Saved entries
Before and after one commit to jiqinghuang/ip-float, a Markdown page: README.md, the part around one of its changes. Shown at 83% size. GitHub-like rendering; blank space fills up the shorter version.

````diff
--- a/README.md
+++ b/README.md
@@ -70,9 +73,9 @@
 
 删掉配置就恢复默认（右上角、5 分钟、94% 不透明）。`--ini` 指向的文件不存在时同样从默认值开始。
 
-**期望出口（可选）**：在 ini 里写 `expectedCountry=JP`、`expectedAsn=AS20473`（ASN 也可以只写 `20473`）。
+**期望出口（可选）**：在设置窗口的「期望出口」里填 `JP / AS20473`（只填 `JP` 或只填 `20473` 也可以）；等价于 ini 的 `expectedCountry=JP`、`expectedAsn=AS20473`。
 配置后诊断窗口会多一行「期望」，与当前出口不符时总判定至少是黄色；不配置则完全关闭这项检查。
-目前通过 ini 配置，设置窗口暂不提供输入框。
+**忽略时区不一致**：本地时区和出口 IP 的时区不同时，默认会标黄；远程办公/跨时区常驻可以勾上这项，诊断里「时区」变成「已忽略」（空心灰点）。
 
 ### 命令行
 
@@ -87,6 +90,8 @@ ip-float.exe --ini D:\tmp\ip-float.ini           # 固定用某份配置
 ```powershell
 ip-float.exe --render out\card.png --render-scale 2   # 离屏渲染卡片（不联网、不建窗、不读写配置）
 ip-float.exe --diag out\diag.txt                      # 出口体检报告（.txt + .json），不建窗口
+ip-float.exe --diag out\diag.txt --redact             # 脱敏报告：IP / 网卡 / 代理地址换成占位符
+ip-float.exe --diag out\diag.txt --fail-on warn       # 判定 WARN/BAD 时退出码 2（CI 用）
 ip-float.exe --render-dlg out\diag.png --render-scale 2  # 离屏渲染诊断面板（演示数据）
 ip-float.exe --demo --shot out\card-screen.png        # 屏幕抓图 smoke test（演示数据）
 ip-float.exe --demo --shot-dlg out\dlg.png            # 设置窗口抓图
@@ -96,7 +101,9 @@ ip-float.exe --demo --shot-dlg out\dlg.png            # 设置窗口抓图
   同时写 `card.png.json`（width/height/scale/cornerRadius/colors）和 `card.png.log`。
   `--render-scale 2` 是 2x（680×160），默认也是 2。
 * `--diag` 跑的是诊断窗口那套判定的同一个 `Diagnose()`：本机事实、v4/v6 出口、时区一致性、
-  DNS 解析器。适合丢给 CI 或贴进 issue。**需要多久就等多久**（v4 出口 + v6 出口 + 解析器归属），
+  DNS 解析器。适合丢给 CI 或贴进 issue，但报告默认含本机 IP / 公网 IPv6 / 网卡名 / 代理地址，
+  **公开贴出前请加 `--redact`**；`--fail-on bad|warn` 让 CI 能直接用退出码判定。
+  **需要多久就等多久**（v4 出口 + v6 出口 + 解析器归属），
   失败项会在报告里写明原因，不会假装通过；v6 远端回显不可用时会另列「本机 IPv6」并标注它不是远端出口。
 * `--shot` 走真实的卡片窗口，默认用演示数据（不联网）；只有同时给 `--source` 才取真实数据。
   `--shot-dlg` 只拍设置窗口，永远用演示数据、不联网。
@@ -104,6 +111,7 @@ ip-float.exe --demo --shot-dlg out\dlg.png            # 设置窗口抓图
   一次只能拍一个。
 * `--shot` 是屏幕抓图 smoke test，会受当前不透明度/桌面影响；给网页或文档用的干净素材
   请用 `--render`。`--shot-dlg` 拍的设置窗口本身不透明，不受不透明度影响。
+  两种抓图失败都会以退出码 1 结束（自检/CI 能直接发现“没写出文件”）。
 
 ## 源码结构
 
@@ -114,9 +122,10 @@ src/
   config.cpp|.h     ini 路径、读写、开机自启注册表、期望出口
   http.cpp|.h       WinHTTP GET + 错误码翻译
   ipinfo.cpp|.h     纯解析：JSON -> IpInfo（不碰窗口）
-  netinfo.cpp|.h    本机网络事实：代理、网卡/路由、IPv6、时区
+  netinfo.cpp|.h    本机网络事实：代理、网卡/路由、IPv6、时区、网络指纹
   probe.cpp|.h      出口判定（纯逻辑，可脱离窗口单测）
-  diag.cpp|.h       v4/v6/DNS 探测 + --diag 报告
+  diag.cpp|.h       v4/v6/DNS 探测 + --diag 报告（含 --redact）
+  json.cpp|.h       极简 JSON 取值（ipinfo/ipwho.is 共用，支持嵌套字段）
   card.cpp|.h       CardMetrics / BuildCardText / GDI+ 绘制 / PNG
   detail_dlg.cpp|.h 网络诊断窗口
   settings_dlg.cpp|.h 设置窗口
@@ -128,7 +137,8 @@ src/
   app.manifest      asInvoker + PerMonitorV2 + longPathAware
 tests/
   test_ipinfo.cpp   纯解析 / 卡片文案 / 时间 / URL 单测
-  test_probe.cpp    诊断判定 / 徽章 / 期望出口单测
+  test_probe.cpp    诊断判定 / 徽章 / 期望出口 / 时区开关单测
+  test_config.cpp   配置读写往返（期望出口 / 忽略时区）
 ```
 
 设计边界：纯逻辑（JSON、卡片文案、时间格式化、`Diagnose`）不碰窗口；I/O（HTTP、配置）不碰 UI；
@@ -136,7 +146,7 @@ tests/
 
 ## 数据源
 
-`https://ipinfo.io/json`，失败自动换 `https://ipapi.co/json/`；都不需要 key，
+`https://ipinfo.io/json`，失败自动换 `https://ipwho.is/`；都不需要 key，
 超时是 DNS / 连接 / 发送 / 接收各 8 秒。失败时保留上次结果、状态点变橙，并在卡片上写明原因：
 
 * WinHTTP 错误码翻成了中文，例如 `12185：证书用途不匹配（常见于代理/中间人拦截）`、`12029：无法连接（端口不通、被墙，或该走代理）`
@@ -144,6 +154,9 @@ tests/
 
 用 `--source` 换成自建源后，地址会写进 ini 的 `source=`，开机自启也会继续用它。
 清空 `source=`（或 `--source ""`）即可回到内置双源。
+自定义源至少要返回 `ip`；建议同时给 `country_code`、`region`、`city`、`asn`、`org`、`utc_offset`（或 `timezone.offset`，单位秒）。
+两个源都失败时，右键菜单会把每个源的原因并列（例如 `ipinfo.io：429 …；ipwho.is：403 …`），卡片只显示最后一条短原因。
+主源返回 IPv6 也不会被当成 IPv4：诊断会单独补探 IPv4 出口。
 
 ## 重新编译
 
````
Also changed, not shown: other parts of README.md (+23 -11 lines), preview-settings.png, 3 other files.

> _Problem statement_: All that is wanted is the lines from the one containing "GDI+ 绘制 / PNG" through the last line of the records, restated word for word.

> _Response_:
   card.cpp|.h       CardMetrics / BuildCardText / GDI+ 绘制 / PNG
   detail_dlg.cpp|.h 网络诊断窗口
   settings_dlg.cpp|.h 设置窗口
@@ -128,7 +137,8 @@ src/
   app.manifest      asInvoker + PerMonitorV2 + longPathAware
 tests/
   test_ipinfo.cpp   纯解析 / 卡片文案 / 时间 / URL 单测
-  test_probe.cpp    诊断判定 / 徽章 / 期望出口单测
+  test_probe.cpp    诊断判定 / 徽章 / 期望出口 / 时区开关单测
+  test_config.cpp   配置读写往返（期望出口 / 忽略时区）
 ```
 
 设计边界：纯逻辑（JSON、卡片文案、时间格式化、`Diagnose`）不碰窗口；I/O（HTTP、配置）不碰 UI；
@@ -136,7 +146,7 @@ tests/
 
 ## 数据源
 
-`https://ipinfo.io/json`，失败自动换 `https://ipapi.co/json/`；都不需要 key，
+`https://ipinfo.io/json`，失败自动换 `https://ipwho.is/`；都不需要 key，
 超时是 DNS / 连接 / 发送 / 接收各 8 秒。失败时保留上次结果、状态点变橙，并在卡片上写明原因：
 
 * WinHTTP 错误码翻成了中文，例如 `12185：证书用途不匹配（常见于代理/中间人拦截）`、`12029：无法连接（端口不通、被墙，或该走代理）`
@@ -144,6 +154,9 @@ tests/
 
 用 `--source` 换成自建源后，地址会写进 ini 的 `source=`，开机自启也会继续用它。
 清空 `source=`（或 `--source ""`）即可回到内置双源。
+自定义源至少要返回 `ip`；建议同时给 `country_code`、`region`、`city`、`asn`、`org`、`utc_offset`（或 `timezone.offset`，单位秒）。
+两个源都失败时，右键菜单会把每个源的原因并列（例如 `ipinfo.io：429 …；ipwho.is：403 …`），卡片只显示最后一条短原因。
+主源返回 IPv6 也不会被当成 IPv4：诊断会单独补探 IPv4 出口。
 
 ## 重新编译
 
````
Also changed, not shown: other parts of README.md (+23 -11 lines), preview-settings.png, 3 other files.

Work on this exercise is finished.